BrewDog's reforestation project, however, was recently criticised when it came to light that they had exaggereted some of their marketing claims. One promotional film said the forest would be "capable of sequestering up to 550,000 tonnes of CO2 each year". Later, they admitted the forest would actually sequester around 1 million tonnes of CO2 — over 100 years. BrewDog also claimed the area they bought for the project was 50 sq km. In reality, it was 37 sq km, with around a third set aside for new woodland.
One final chapter of the BrewDog greenwashing incident was the company suggesting they would plant a tree in their new forest (called Lost Forest) for every pack sold of their Lost Larger. As their Amazon advert said, “for every pack we plant a tree in the BrewDog Lost Forest”. When The Guardian questioned BrewDog about the claim, BrewDog denied the advert implied they would plant trees in Scotland, and instead referred to a forest in Madagascar. They then changed the advert.
Examples of greenwashing like this might seem small, but BrewDog's claims still misled consumers whilst the company benefited from an inflated brand image. BrewDog's greenwashing incident is also a prime example of how even companies who do good for the planet can end up greenwashing.
Learn more: How companies greenwash

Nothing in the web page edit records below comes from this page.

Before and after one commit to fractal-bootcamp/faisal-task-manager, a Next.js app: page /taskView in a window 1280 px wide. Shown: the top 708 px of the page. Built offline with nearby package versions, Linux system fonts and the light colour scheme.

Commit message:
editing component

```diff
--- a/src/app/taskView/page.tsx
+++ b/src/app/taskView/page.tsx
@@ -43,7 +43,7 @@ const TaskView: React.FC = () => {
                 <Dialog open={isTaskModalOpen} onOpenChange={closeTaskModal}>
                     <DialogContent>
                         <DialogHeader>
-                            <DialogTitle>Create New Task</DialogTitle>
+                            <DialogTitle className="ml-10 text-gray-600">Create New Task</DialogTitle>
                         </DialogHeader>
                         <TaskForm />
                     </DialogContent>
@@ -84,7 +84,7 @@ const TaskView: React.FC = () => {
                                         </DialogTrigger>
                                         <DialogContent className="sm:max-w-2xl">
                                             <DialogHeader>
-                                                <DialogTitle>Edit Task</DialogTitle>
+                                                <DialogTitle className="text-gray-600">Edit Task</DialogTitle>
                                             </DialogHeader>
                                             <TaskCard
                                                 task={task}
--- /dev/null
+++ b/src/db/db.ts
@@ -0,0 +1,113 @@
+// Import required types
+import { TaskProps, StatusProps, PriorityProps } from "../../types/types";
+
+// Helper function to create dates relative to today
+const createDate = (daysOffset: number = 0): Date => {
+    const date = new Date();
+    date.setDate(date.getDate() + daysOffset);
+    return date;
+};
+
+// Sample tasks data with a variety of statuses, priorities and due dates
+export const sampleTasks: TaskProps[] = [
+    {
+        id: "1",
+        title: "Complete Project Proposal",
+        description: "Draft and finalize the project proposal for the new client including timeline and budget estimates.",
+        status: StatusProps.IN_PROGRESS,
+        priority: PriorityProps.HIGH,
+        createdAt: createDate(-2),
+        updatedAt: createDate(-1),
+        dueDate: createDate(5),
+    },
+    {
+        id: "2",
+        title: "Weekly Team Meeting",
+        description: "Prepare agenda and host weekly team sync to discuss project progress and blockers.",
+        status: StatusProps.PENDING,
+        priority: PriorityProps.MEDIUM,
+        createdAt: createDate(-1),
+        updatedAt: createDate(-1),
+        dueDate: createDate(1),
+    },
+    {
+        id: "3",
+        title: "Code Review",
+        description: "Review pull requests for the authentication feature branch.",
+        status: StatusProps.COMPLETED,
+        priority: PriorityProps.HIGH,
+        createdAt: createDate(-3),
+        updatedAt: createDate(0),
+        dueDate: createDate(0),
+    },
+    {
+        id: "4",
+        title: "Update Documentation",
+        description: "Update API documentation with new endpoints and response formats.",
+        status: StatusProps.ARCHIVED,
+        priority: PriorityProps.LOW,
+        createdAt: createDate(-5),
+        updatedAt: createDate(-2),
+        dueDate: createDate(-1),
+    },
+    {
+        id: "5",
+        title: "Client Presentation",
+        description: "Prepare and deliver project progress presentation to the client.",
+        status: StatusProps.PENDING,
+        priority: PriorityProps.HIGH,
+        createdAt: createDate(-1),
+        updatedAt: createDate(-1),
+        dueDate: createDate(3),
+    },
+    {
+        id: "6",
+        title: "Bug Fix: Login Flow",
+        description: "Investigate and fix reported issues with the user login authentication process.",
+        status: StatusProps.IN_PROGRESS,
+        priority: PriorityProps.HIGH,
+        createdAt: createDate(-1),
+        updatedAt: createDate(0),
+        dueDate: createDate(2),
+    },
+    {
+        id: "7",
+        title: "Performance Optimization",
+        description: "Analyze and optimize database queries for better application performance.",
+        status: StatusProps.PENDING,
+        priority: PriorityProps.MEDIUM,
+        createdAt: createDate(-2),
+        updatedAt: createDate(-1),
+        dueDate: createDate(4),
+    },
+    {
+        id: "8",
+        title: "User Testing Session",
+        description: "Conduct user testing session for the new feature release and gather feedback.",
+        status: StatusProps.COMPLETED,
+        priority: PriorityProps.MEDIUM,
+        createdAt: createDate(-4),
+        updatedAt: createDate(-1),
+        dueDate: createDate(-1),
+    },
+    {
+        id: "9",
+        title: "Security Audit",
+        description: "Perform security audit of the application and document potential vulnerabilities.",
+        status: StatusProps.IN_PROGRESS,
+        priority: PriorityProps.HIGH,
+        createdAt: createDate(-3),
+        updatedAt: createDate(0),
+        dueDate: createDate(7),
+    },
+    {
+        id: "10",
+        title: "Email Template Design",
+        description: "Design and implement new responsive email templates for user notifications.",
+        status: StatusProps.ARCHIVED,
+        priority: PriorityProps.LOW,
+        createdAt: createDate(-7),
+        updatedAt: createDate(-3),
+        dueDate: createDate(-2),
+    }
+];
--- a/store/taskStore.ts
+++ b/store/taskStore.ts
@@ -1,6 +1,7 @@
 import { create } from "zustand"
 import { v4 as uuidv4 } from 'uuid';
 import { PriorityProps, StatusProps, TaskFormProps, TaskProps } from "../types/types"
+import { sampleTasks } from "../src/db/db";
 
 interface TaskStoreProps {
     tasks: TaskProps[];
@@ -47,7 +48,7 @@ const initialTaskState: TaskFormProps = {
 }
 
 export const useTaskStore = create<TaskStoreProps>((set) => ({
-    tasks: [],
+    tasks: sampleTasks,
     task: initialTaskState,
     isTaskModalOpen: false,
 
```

More general examples of modern-day greenwashing include using a single feature to claim a product is eco-friendly. A company might, for example, say that their product is eco-friendly because it's made from paper. Paper may be a relatively sustainable material, but does that really mean the entire product is eco-friendly? What about emissions from manufacturing? Or transport? What's the packaging made from? It might not be a false statement, but it is misleading. Other greenwashing tactics include making claims without proof, making vague claims and making true, but irrelevant, claims.
Greenwashing matters because it has real consequences. If consumers realise they've been misled, they're likely to doubt environmental claims made by others. This can lead to fewer consumers buying genuine, eco-friendly products, and slowing progress on climate action. If consumers don't realise they've been misled, they may continue to buy products that are, in reality, doing harm. Not only is this directly harmful, but it also diverts capital away from those companies striving to do good.
Greenwashing sows mistrust, slows positive change and misleads consumers who care. In our next article on greenwashing, we explore what it means for your business and how to avoid it.